• Dataset
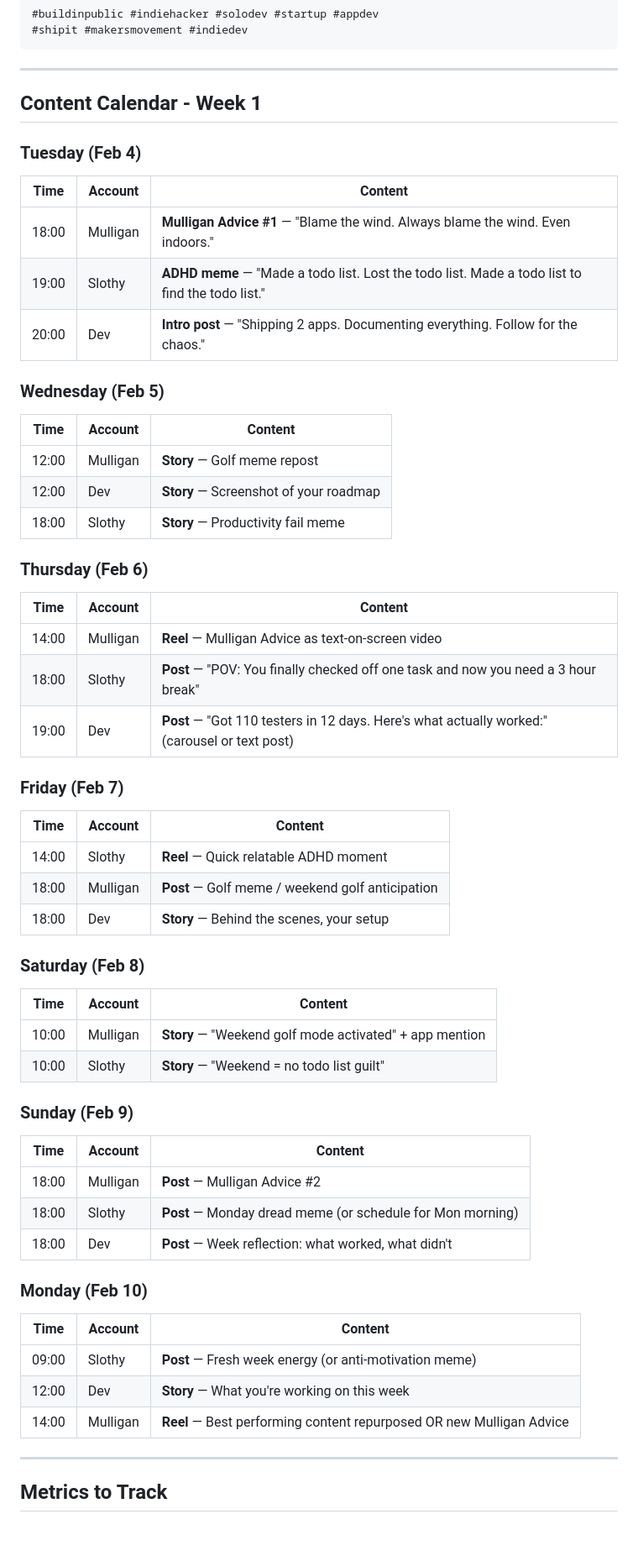
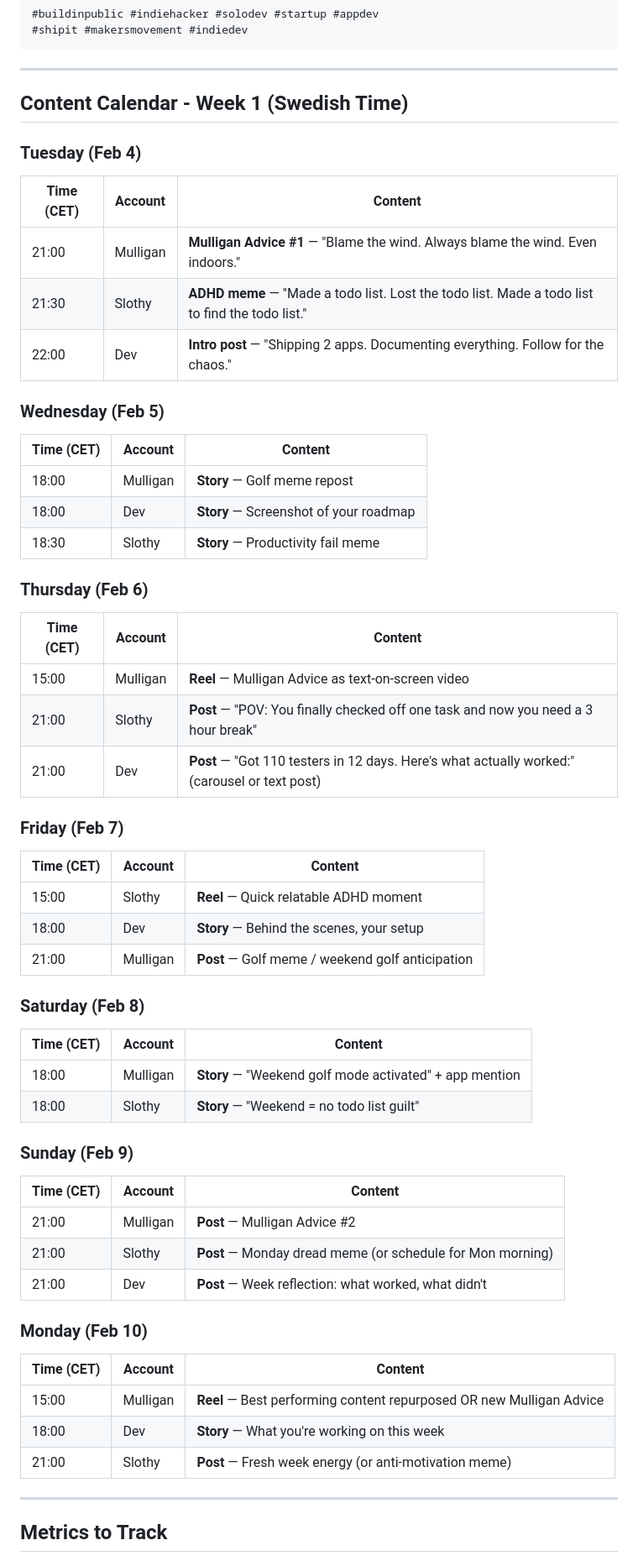
Before and after one commit to dotsystemsdevs/vibecoders-toolkit, a Markdown page: marketing.md, the part around one of its changes. Shown at 84% size. Rendered like a GitHub page; blank space fills up the shorter version.

Commit message:
Update posting times to Swedish timezone for international reach
- All times now in CET (Swedish time)
- Posts at 21:00 CET = 3 PM EST (USA afternoon peak)
- Reels at 15:00 CET = 9 AM EST (USA morning scroll)
- Stories at 18:00 CET = 12 PM EST (USA lunch)

Co-Authored-By: Claude Opus 4.5 <noreply@anthropic.com>

```diff
--- a/marketing.md
+++ b/marketing.md
@@ -168,62 +176,62 @@ These are invisible to the algorithm and don't build connection.
 
 ---
 
-## Content Calendar - Week 1
+## Content Calendar - Week 1 (Swedish Time)
 
 ### Tuesday (Feb 4)
 
-| Time | Account | Content |
-|------|---------|---------|
-| 18:00 | Mulligan | **Mulligan Advice #1** — "Blame the wind. Always blame the wind. Even indoors." |
-| 19:00 | Slothy | **ADHD meme** — "Made a todo list. Lost the todo list. Made a todo list to find the todo list." |
-| 20:00 | Dev | **Intro post** — "Shipping 2 apps. Documenting everything. Follow for the chaos." |
+| Time (CET) | Account | Content |
+|------------|---------|---------|
+| 21:00 | Mulligan | **Mulligan Advice #1** — "Blame the wind. Always blame the wind. Even indoors." |
+| 21:30 | Slothy | **ADHD meme** — "Made a todo list. Lost the todo list. Made a todo list to find the todo list." |
+| 22:00 | Dev | **Intro post** — "Shipping 2 apps. Documenting everything. Follow for the chaos." |
 
 ### Wednesday (Feb 5)
 
-| Time | Account | Content |
-|------|---------|---------|
-| 12:00 | Mulligan | **Story** — Golf meme repost |
-| 12:00 | Dev | **Story** — Screenshot of your roadmap |
-| 18:00 | Slothy | **Story** — Productivity fail meme |
+| Time (CET) | Account | Content |
+|------------|---------|---------|
+| 18:00 | Mulligan | **Story** — Golf meme repost |
+| 18:00 | Dev | **Story** — Screenshot of your roadmap |
+| 18:30 | Slothy | **Story** — Productivity fail meme |
 
 ### Thursday (Feb 6)
 
-| Time | Account | Content |
-|------|---------|---------|
-| 14:00 | Mulligan | **Reel** — Mulligan Advice as text-on-screen video |
-| 18:00 | Slothy | **Post** — "POV: You finally checked off one task and now you need a 3 hour break" |
-| 19:00 | Dev | **Post** — "Got 110 testers in 12 days. Here's what actually worked:" (carousel or text post) |
+| Time (CET) | Account | Content |
+|------------|---------|---------|
+| 15:00 | Mulligan | **Reel** — Mulligan Advice as text-on-screen video |
+| 21:00 | Slothy | **Post** — "POV: You finally checked off one task and now you need a 3 hour break" |
+| 21:00 | Dev | **Post** — "Got 110 testers in 12 days. Here's what actually worked:" (carousel or text post) |
 
 ### Friday (Feb 7)
 
-| Time | Account | Content |
-|------|---------|---------|
-| 14:00 | Slothy | **Reel** — Quick relatable ADHD moment |
-| 18:00 | Mulligan | **Post** — Golf meme / weekend golf anticipation |
+| Time (CET) | Account | Content |
+|------------|---------|---------|
+| 15:00 | Slothy | **Reel** — Quick relatable ADHD moment |
 | 18:00 | Dev | **Story** — Behind the scenes, your setup |
+| 21:00 | Mulligan | **Post** — Golf meme / weekend golf anticipation |
 
 ### Saturday (Feb 8)
 
-| Time | Account | Content |
-|------|---------|---------|
-| 10:00 | Mulligan | **Story** — "Weekend golf mode activated" + app mention |
-| 10:00 | Slothy | **Story** — "Weekend = no todo list guilt" |
+| Time (CET) | Account | Content |
+|------------|---------|---------|
+| 18:00 | Mulligan | **Story** — "Weekend golf mode activated" + app mention |
+| 18:00 | Slothy | **Story** — "Weekend = no todo list guilt" |
 
 ### Sunday (Feb 9)
 
-| Time | Account | Content |
-|------|---------|---------|
-| 18:00 | Mulligan | **Post** — Mulligan Advice #2 |
-| 18:00 | Slothy | **Post** — Monday dread meme (or schedule for Mon morning) |
-| 18:00 | Dev | **Post** — Week reflection: what worked, what didn't |
+| Time (CET) | Account | Content |
+|------------|---------|---------|
+| 21:00 | Mulligan | **Post** — Mulligan Advice #2 |
+| 21:00 | Slothy | **Post** — Monday dread meme (or schedule for Mon morning) |
+| 21:00 | Dev | **Post** — Week reflection: what worked, what didn't |
 
 ### Monday (Feb 10)
 
-| Time | Account | Content |
-|------|---------|---------|
-| 09:00 | Slothy | **Post** — Fresh week energy (or anti-motivation meme) |
-| 12:00 | Dev | **Story** — What you're working on this week |
-| 14:00 | Mulligan | **Reel** — Best performing content repurposed OR new Mulligan Advice |
+| Time (CET) | Account | Content |
+|------------|---------|---------|
+| 15:00 | Mulligan | **Reel** — Best performing content repurposed OR new Mulligan Advice |
+| 18:00 | Dev | **Story** — What you're working on this week |
+| 21:00 | Slothy | **Post** — Fresh week energy (or anti-motivation meme) |
 
 ---
 
```
Also changed, not shown: other parts of marketing.md (+21 -13 lines).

• Aim of the exercise
Which lines of the data contain "todo"? Copy them all.

• Task answer
-| 19:00 | Slothy | **ADHD meme** — "Made a todo list. Lost the todo list. Made a todo list to find the todo list." |
+| 21:30 | Slothy | **ADHD meme** — "Made a todo list. Lost the todo list. Made a todo list to find the todo list." |
-| 10:00 | Slothy | **Story** — "Weekend = no todo list guilt" |
+| 18:00 | Slothy | **Story** — "Weekend = no todo list guilt" |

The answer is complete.